→ **What you have to do**
Please state how many lines of the records hold the string "import", giving nothing but the number.

→ **Items from a dataset**
╔══

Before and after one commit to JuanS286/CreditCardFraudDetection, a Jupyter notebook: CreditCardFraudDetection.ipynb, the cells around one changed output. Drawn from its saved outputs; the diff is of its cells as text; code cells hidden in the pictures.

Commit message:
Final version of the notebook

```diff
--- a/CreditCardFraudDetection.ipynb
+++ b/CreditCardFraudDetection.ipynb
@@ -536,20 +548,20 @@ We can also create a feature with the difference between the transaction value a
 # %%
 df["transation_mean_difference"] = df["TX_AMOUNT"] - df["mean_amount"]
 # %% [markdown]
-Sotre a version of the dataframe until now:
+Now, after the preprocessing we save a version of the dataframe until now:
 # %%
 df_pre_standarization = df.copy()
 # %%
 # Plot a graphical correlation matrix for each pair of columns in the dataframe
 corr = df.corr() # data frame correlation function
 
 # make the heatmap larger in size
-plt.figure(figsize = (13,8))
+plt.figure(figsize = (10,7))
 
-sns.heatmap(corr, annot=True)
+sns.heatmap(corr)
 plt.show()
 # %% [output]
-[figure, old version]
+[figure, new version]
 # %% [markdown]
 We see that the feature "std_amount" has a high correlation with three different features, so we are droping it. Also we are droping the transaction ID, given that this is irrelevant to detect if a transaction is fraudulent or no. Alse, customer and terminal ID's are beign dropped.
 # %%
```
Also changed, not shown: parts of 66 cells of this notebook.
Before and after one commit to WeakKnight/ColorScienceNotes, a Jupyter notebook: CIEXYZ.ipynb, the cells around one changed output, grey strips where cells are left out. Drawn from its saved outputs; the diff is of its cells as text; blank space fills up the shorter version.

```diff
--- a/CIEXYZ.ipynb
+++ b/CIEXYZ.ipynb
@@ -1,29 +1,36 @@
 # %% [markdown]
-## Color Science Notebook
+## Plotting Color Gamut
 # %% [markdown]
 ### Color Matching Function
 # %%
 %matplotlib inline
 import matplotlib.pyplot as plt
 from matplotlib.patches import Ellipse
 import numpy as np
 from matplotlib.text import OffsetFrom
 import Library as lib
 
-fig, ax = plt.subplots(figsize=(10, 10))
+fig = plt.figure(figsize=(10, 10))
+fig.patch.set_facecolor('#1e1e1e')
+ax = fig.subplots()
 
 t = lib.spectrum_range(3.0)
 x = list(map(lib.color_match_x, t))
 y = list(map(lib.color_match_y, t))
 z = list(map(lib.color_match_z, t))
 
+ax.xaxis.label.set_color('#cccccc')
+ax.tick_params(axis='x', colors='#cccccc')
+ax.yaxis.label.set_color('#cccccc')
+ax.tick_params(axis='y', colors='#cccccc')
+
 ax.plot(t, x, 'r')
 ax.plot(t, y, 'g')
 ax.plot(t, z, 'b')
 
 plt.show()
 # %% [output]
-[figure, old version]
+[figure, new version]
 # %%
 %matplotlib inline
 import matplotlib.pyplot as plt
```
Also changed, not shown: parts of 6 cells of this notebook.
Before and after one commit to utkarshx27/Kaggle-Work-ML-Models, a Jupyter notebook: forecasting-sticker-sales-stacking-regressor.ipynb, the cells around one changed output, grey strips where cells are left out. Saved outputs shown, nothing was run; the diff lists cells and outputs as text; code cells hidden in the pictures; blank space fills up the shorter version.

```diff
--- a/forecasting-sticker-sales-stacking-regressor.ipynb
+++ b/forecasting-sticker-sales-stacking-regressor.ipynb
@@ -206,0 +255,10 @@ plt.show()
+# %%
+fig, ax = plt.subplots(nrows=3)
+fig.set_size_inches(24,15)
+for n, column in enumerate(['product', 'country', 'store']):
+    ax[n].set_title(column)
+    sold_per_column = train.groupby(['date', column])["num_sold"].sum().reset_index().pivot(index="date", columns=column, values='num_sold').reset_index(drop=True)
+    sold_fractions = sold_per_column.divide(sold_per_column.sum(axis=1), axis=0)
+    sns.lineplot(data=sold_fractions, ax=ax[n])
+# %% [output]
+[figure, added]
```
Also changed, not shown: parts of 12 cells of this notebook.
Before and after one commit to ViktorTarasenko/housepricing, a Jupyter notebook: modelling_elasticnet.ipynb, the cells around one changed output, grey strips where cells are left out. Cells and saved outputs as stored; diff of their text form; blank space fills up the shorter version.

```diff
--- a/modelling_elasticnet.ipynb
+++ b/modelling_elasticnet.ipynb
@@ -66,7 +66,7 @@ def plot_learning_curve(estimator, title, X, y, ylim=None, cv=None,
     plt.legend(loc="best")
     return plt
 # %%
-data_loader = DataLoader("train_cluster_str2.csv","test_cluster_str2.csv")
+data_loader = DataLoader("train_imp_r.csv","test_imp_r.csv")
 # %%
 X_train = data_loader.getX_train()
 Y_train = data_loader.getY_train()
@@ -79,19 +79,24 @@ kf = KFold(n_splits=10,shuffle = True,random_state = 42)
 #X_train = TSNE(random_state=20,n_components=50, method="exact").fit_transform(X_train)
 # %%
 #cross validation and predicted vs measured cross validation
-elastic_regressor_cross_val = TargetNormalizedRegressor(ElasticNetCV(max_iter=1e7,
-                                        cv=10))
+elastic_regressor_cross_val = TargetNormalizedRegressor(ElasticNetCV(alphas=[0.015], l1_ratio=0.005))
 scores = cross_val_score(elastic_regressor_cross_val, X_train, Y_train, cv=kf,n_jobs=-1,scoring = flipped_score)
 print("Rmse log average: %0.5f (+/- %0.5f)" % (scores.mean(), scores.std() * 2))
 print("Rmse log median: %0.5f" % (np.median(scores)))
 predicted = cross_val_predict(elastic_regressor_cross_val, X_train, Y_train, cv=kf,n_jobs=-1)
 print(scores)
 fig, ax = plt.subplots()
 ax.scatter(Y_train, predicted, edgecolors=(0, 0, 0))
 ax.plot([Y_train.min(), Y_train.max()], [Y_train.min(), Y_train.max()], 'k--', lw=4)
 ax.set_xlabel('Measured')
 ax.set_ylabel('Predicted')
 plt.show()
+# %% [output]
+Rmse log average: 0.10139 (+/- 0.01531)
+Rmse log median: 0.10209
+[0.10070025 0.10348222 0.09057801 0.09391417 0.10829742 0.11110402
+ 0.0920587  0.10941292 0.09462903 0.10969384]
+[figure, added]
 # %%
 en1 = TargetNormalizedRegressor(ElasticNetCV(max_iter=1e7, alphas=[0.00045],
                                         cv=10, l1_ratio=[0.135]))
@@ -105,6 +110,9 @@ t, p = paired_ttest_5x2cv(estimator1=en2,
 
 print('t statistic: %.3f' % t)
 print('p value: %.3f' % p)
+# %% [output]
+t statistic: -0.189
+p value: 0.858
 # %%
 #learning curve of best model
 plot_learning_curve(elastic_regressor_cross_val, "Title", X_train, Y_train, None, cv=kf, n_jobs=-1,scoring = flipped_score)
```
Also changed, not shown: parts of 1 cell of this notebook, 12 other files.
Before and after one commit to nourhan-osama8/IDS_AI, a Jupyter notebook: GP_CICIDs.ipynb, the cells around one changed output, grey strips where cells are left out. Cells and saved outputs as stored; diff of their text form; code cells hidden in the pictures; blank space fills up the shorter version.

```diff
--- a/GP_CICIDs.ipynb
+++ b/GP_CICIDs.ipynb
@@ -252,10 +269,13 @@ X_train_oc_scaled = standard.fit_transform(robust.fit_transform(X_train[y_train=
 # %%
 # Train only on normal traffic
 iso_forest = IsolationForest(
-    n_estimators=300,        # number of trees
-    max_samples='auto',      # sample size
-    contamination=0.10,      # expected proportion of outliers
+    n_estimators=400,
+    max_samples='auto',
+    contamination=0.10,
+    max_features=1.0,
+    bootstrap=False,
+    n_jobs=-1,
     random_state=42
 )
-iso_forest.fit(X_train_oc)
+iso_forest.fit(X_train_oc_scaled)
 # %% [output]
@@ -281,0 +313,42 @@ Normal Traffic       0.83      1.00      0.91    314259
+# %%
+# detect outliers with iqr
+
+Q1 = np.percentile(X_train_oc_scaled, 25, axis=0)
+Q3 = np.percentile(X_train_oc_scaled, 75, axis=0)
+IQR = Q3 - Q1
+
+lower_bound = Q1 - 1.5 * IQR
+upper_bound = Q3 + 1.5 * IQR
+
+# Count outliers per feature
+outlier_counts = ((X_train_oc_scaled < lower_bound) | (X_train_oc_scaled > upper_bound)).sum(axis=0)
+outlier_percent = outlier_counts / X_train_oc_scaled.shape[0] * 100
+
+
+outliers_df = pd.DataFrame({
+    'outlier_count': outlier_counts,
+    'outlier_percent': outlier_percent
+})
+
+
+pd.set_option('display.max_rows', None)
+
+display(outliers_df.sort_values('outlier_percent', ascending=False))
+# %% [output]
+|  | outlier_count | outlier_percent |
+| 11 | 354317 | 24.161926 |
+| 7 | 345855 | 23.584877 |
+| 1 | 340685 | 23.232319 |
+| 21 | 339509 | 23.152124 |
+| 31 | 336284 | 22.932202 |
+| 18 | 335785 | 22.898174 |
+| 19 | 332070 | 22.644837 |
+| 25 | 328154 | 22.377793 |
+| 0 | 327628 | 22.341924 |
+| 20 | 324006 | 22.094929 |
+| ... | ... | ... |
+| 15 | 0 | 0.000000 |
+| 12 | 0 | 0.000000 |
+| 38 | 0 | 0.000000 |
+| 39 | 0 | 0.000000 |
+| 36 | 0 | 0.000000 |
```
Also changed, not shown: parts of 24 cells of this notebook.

╚══

→ **Output for this task**
6